Stored items:
--- START ---

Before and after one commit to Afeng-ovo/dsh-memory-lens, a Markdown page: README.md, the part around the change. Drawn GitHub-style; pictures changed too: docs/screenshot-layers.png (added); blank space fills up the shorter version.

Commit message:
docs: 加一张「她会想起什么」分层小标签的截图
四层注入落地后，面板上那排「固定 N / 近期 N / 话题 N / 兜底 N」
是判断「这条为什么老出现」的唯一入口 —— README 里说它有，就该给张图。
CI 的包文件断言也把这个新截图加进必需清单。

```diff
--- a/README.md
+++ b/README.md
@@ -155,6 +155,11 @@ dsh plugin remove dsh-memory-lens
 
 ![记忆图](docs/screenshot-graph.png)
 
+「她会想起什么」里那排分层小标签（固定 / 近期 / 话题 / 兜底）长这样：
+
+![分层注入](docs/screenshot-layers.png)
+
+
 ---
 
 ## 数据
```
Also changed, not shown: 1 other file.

--- END ---
--- START ---

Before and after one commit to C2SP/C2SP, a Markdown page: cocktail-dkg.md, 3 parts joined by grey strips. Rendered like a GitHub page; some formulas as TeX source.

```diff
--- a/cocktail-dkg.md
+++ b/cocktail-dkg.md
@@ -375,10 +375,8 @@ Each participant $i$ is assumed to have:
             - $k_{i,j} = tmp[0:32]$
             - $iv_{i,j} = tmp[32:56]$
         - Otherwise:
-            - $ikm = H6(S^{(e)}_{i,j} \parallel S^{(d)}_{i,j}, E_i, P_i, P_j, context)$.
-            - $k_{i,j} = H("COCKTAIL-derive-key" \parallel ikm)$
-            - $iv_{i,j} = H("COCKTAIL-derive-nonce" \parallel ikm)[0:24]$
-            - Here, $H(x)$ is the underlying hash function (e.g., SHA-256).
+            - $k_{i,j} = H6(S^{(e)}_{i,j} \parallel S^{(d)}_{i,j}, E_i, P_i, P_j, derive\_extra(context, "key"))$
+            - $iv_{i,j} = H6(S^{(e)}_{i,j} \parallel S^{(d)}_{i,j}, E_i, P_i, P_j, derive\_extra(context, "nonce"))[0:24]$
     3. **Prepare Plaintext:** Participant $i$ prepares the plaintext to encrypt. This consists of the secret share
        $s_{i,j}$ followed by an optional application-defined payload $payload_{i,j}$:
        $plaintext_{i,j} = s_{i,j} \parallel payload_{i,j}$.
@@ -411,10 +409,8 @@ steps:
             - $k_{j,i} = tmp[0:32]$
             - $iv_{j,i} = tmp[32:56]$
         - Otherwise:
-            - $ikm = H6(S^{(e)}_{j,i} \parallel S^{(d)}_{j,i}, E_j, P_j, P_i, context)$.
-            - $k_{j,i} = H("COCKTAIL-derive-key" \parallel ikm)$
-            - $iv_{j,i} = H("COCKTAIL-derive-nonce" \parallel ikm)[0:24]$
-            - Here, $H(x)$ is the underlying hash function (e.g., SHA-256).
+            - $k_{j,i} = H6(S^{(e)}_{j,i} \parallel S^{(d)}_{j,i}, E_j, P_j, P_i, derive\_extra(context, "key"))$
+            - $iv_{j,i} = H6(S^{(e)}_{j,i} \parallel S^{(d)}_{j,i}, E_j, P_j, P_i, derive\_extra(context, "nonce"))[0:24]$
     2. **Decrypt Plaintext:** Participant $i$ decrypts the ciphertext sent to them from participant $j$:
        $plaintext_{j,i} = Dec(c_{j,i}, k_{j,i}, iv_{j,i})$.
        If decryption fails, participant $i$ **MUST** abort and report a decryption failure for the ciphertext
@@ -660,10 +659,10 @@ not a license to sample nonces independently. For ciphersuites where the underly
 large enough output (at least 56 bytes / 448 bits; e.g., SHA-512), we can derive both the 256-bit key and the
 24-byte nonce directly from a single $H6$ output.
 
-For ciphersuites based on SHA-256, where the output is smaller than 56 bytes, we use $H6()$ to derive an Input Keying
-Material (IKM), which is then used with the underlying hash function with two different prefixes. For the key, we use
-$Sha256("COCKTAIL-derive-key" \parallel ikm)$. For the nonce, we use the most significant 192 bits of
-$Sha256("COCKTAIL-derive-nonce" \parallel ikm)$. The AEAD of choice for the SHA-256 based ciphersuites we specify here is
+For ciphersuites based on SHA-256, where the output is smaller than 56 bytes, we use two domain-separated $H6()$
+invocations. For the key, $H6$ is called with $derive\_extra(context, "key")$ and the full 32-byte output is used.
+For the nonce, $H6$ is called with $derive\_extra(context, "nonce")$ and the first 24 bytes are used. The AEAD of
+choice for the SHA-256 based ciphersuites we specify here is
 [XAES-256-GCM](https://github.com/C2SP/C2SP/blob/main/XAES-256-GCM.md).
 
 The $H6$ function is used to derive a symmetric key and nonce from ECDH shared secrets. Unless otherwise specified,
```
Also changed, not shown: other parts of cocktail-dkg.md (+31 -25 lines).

--- END ---
--- START ---

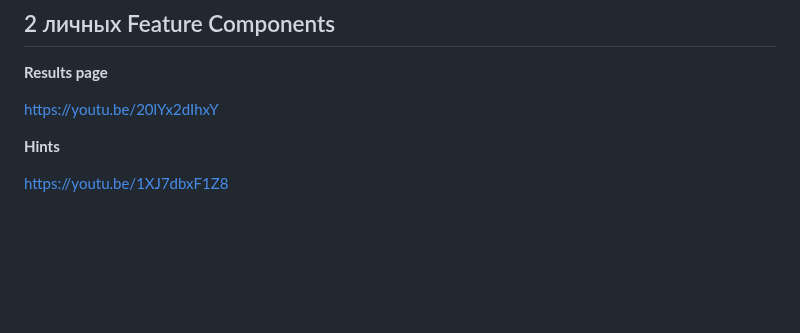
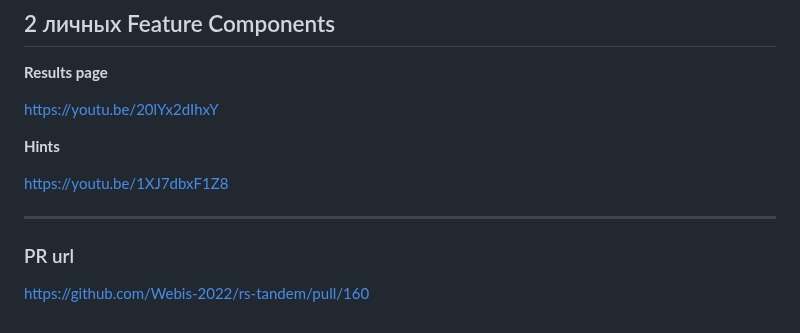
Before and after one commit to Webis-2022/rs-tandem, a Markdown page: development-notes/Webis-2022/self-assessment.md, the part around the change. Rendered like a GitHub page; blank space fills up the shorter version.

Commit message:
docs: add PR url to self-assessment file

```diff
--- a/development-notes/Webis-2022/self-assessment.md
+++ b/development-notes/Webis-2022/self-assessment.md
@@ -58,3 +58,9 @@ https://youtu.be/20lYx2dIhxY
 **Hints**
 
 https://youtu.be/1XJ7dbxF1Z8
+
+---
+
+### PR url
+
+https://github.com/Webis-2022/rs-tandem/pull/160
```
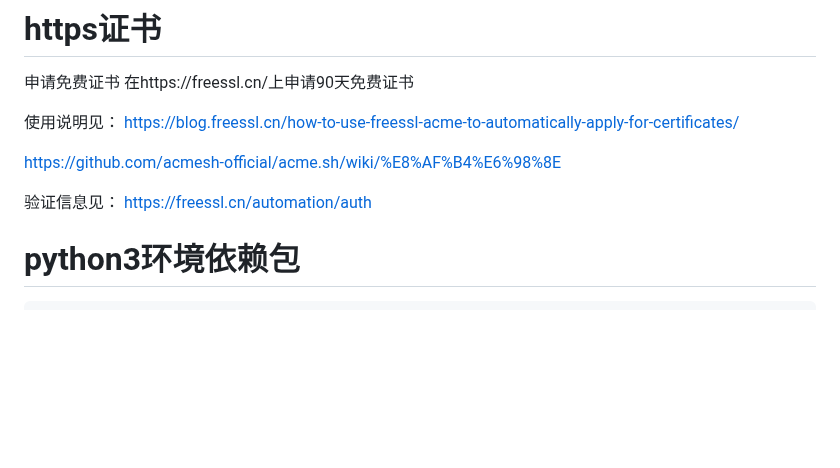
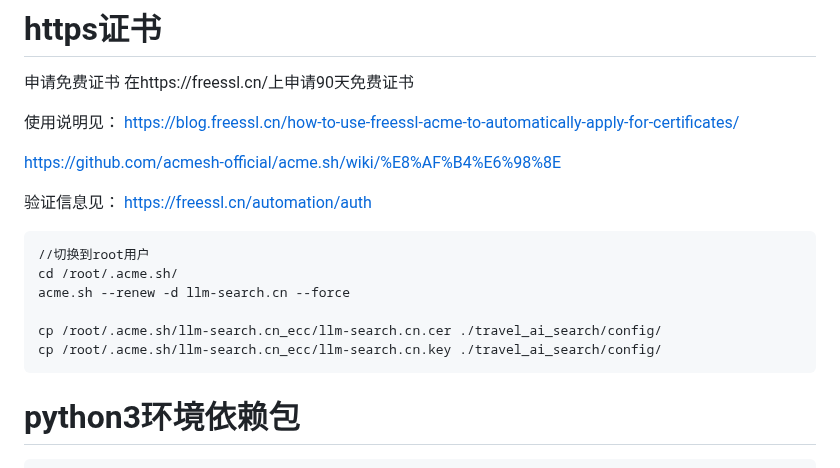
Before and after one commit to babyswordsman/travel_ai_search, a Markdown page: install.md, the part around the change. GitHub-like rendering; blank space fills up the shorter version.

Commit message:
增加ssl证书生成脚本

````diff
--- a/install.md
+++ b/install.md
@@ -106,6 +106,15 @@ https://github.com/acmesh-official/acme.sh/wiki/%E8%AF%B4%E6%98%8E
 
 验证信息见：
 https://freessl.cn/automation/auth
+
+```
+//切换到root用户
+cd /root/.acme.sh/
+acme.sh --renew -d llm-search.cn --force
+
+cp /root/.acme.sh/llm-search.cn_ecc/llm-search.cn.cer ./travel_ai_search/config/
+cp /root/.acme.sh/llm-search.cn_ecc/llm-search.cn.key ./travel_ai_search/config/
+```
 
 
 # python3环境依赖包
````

--- END ---

Exercise brief:
Using the records above, filter out every line that lacks the string "docs" and copy the rest.

Expected output:
Before and after one commit to Afeng-ovo/dsh-memory-lens, a Markdown page: README.md, the part around the change. Drawn GitHub-style; pictures changed too: docs/screenshot-layers.png (added); blank space fills up the shorter version.
docs: 加一张「她会想起什么」分层小标签的截图
 ![记忆图](docs/screenshot-graph.png)
+![分层注入](docs/screenshot-layers.png)
docs: add PR url to self-assessment file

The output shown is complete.